What response would you like your live show to have on the audience?
We aim for incredibly physical experiences in Black Sun: the guitar and bass are tuned down and I use tom rhythms, which create that thud in the solar plexus. We’re not here for your entertainment. Our shows should resonate in your core like echoes. It’s like sex: it starts off in the mind but it gets very visceral in a short space of time. We’re not going to rush when we’re fucking.
What are your plans for the coming months? Any releases on the cards?
We have the ‘Code Black’ split 7" single with They Are Cowards (Manchester) released by At War With False Noise records and we’ve just completed the demos for new album ‘Twilight of the Gods’ which we intend to record once again at Riverside Studios in Glasgow with Duncan Cameron. Duncan recorded 'Paralyser' 12" Vinyl (also released by At War With False Noise) and we were very pleased with the results indeed. We’re gearing up for a run of very interesting dates with Unearthly Trance (NY) and Ramesses (UK) before heading to Roadburn Festival 2009 in Tilburg, Holland playing with such luminaries as Neurosis and St Vitus. We are currently collaborating with Eugene Robinson of psychotic blues rockers Oxbow (SF) for the new Black Sun album and we will play a song with Eugene at Roadburn. Hinterland is very interesting in its range of indie to heavy and I hope that I can catch some of the other bands although I think we’re on the road. I’m a big fan of iLIKETRAINS. Black Sun also play the UK Deathfest in Leeds with Vader & Repulsion. I then travel to the Supersonic Festival 2009 Birmingham UK where Atomized and Kylie Minoise play with Corrupted (JP), Thorr’s Hammer (LA), Head of David (UK) and Scorn (UK). I will also be playing onstage with one of my all time favourites Jarboe of 1980’s no‐wave Swans (NY) in interpretations of her current album ‘Mahakali’.
These days, Glasgow bills are frequently littered with noise events. Do you think there's a strong following for this kind of musical output?
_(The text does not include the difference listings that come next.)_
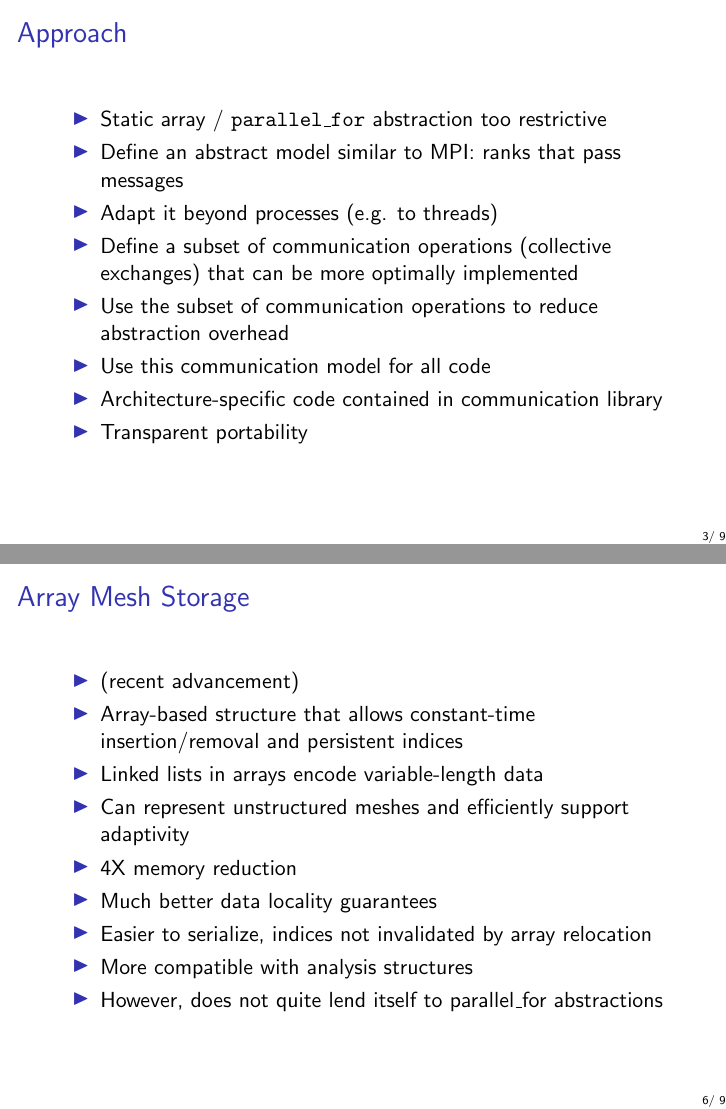
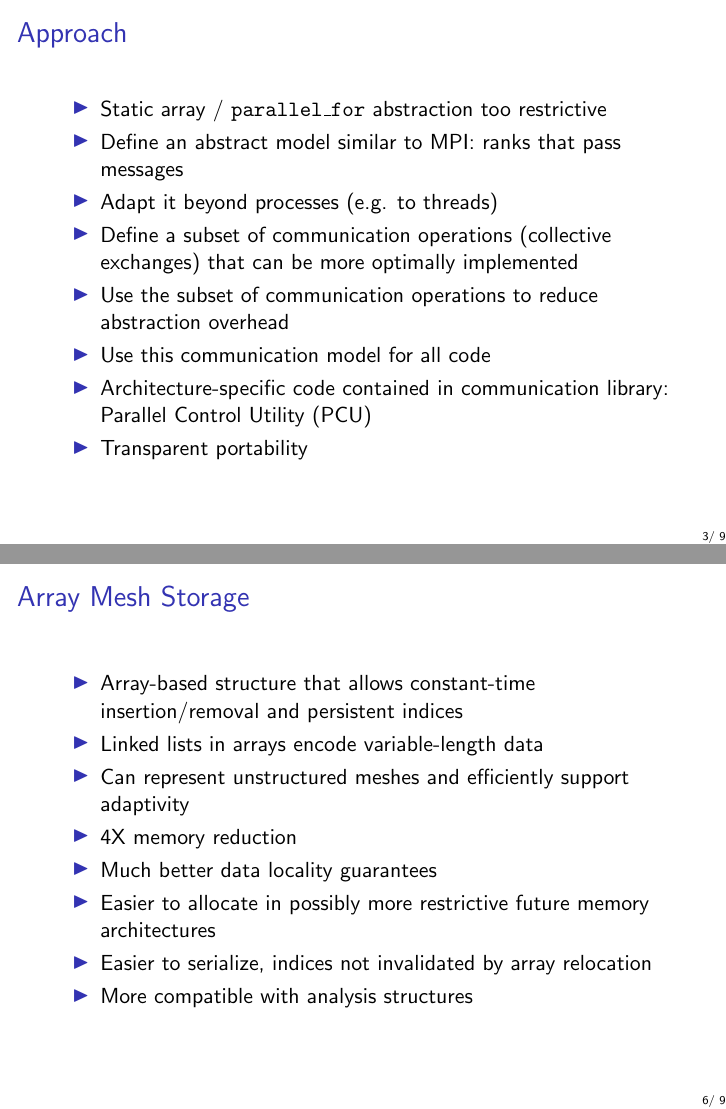
Before and after one commit to SCOREC/pumi-docs, LaTeX slides (fastmath_10_1_2014/fastmath_10_1_2014.tex, which reads fastmath_10_1_2014/intro.tex, fastmath_10_1_2014/scorec_tools.tex): pages 3 and 6 of 9, joined at a grey line. Compiled offline with pdfLaTeX.

Commit message:
accepting several small edits

```diff
--- a/fastmath_10_1_2014/intro.tex
+++ b/fastmath_10_1_2014/intro.tex
@@ -34,7 +35,7 @@ ranks that pass messages
 to reduce abstraction overhead
 \item Use this communication model for all code
 \item Architecture-specific code contained in communication
-library
+library: Parallel Control Utility (PCU)
 \item Transparent portability
 \end{itemize}
 }
--- a/fastmath_10_1_2014/scorec_tools.tex
+++ b/fastmath_10_1_2014/scorec_tools.tex
@@ -26,7 +26,6 @@ managers by accepting their threads
 
 \frame{\frametitle{Array Mesh Storage}
 \begin{itemize}
-\item (recent advancement)
 \item Array-based structure that allows constant-time
 insertion/removal and persistent indices
 \item Linked lists in arrays encode variable-length data
@@ -34,10 +33,10 @@ insertion/removal and persistent indices
 support adaptivity
 \item 4X memory reduction
 \item Much better data locality guarantees
+\item Easier to allocate in possibly more restrictive future
+memory architectures
 \item Easier to serialize, indices not invalidated by
 array relocation
 \item More compatible with analysis structures
-\item However, does not quite lend itself to parallel\_for
-abstractions
 \end{itemize}
 }
```
Also changed, not shown: fastmath_10_1_2014/intro.tex (1 more changed lines).
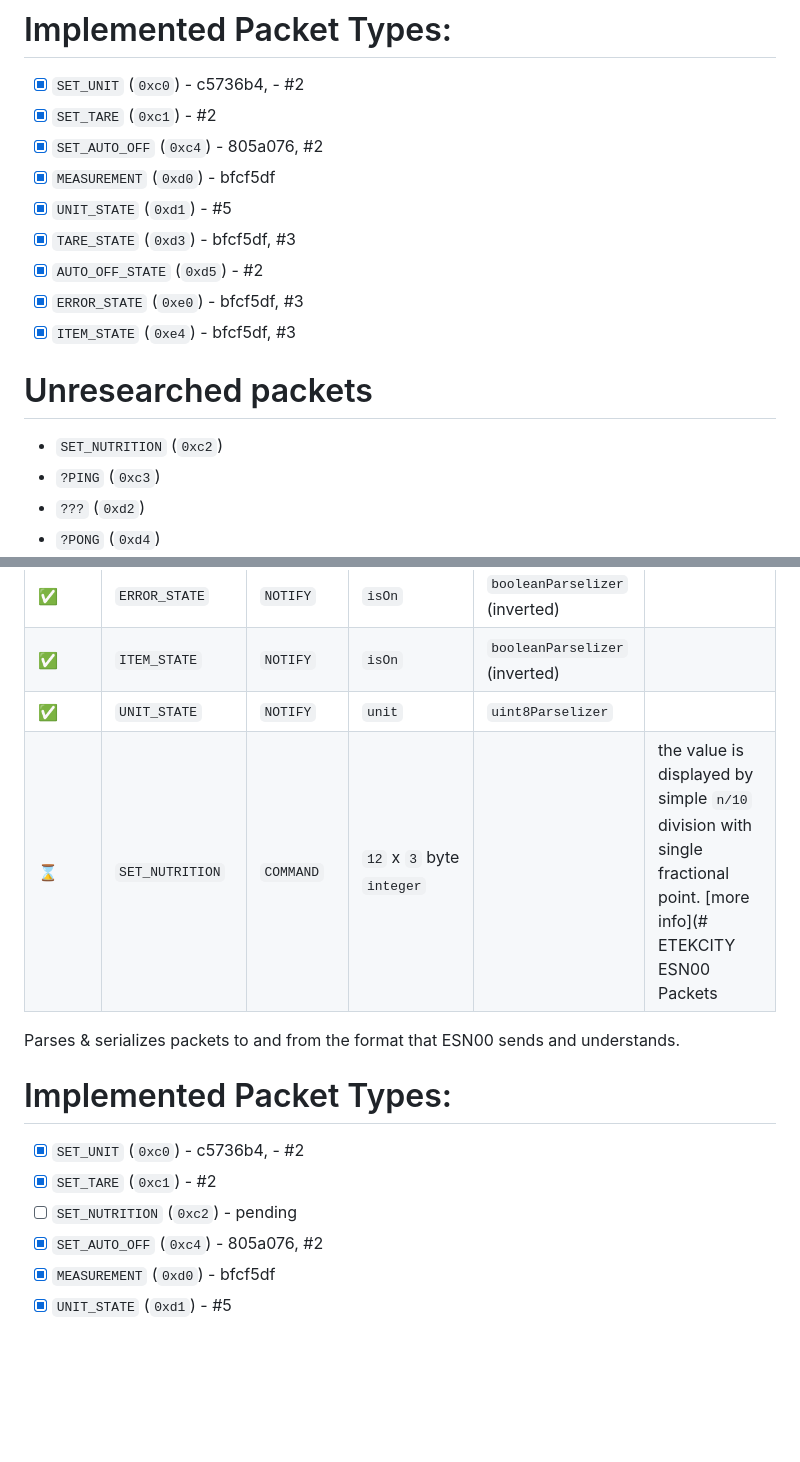
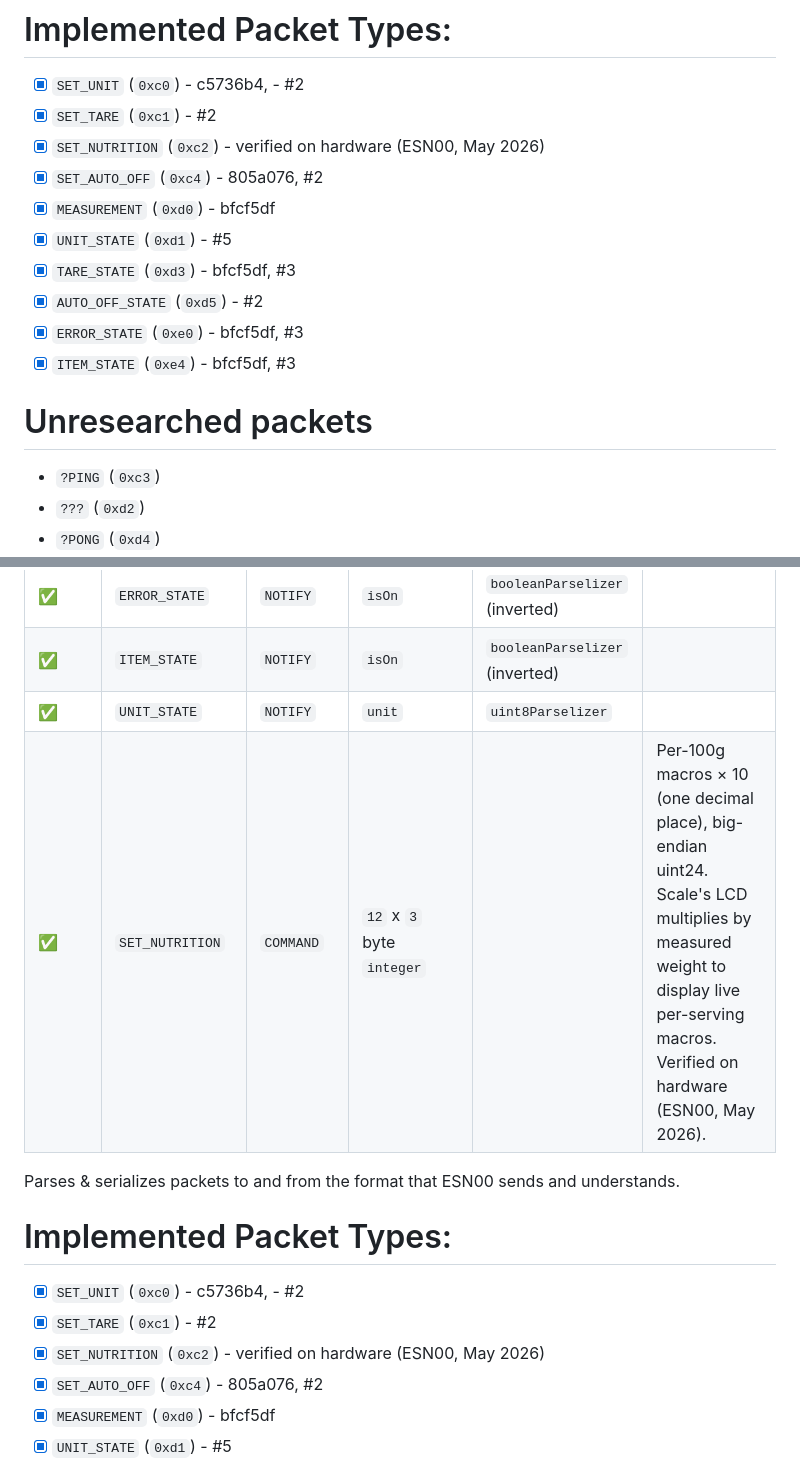
Before and after one commit to hertzg/metekcity, a Markdown page: packages/esn00-packet/README.md, 2 parts joined by grey strips. Drawn GitHub-style; blank space fills up the shorter version.

Commit message:
docs(esn00-packet): mark SET_NUTRITION verified on hardware
The 0xC2 SET_NUTRITION packet documented in this README has been
verified working against a real Etekcity ESN00 nutrition scale.

Test setup: Android app (React Native, react-native-ble-plx) writing
the packet to characteristic 0x2C11 via writeCharacteristicWithoutResponse.

Verified that:
- Envelope matches the existing serializer (header fe ef c0 a2 + type
  0xc2 + length 0x24 + 36-byte payload + uint8 checksum).
- Payload is 12 fields x 3 bytes, big-endian uint24, value = displayed
  x 10 (one decimal place), in the field order already documented.
- After writing SET_NUTRITION, the scale's LCD displays correct live
  per-serving macros multiplied by the measured weight on the pan.

```diff
--- a/packages/esn00-packet/README.md
+++ b/packages/esn00-packet/README.md
@@ -6,6 +6,7 @@ Parses & serializes packets to and from the format that ESN00 sends and understa
 
 - [x] `SET_UNIT` (`0xc0`) - c5736b4, - #2
 - [x] `SET_TARE` (`0xc1`) - #2
+- [x] `SET_NUTRITION` (`0xc2`) - verified on hardware (ESN00, May 2026)
 - [x] `SET_AUTO_OFF` (`0xc4`) - 805a076, #2
 - [x] `MEASUREMENT` (`0xd0`) - bfcf5df
 - [x] `UNIT_STATE` (`0xd1`) - #5
@@ -16,7 +17,6 @@ Parses & serializes packets to and from the format that ESN00 sends and understa
 
 # Unresearched packets
 
-- `SET_NUTRITION` (`0xc2`)
 - `?PING` (`0xc3`)
 - `???` (`0xd2`)
 - `?PONG` (`0xd4`)
@@ -75,7 +75,7 @@ Device will be constantly spamming packet with this data
 | ✅     | `ERROR_STATE`    | `NOTIFY`  | `isOn`                    | `booleanParselizer` (inverted) |                                                                                                                     |
 | ✅     | `ITEM_STATE`     | `NOTIFY`  | `isOn`                    | `booleanParselizer` (inverted) |                                                                                                                     |
 | ✅     | `UNIT_STATE`     | `NOTIFY`  | `unit`                    | `uint8Parselizer`              |                                                                                                                     |
-| ⌛     | `SET_NUTRITION`  | `COMMAND` | `12` x `3` byte `integer` |                                | the value is displayed by simple `n/10` division with single fractional point. [more info](# ETEKCITY ESN00 Packets |
+| ✅     | `SET_NUTRITION`  | `COMMAND` | `12` x `3` byte `integer` |                                | Per-100g macros × 10 (one decimal place), big-endian uint24. Scale's LCD multiplies by measured weight to display live per-serving macros. Verified on hardware (ESN00, May 2026).                                               |
 
 Parses & serializes packets to and from the format that ESN00 sends and understands.
 
@@ -83,7 +83,7 @@ Parses & serializes packets to and from the format that ESN00 sends and understa
 
 - [x] `SET_UNIT` (`0xc0`) - c5736b4, - #2
 - [x] `SET_TARE` (`0xc1`) - #2
-- [ ] `SET_NUTRITION` (`0xc2`) - pending
+- [x] `SET_NUTRITION` (`0xc2`) - verified on hardware (ESN00, May 2026)
 - [x] `SET_AUTO_OFF` (`0xc4`) - 805a076, #2
 - [x] `MEASUREMENT` (`0xd0`) - bfcf5df
 - [x] `UNIT_STATE` (`0xd1`) - #5
```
I hate heads-down-solo-guy-with-a-laptop kind of harsh noise. I know it probably comes from a minimal purity in a church of noise kind of aesthetic but I couldn’t give a fuck about it. However, I saw Merzbow in Glasgow at the Instal festival and there was plenty of drama. I set up his backline as I was working at the Arches at the time and with the high black stage, black backdrop, lots of black Marshall amplification and Merzbow with his black hair in a darkened hall over 70 minutes it was captivating. Otherwise I imagine the average domestic noise guy is emailing his mammy during the gig. Kylie Minoise is the exception though. I love Lea’s spastic frenzied performances and I need a show when it comes to noise. I also need four pints of Stella Artois to attain the correct headspace for it. I enjoyed Skullflower at Glasgow Implodes 4. There was a melancholy overtone to the grind mixed with incense creating a very favourable mood indeed.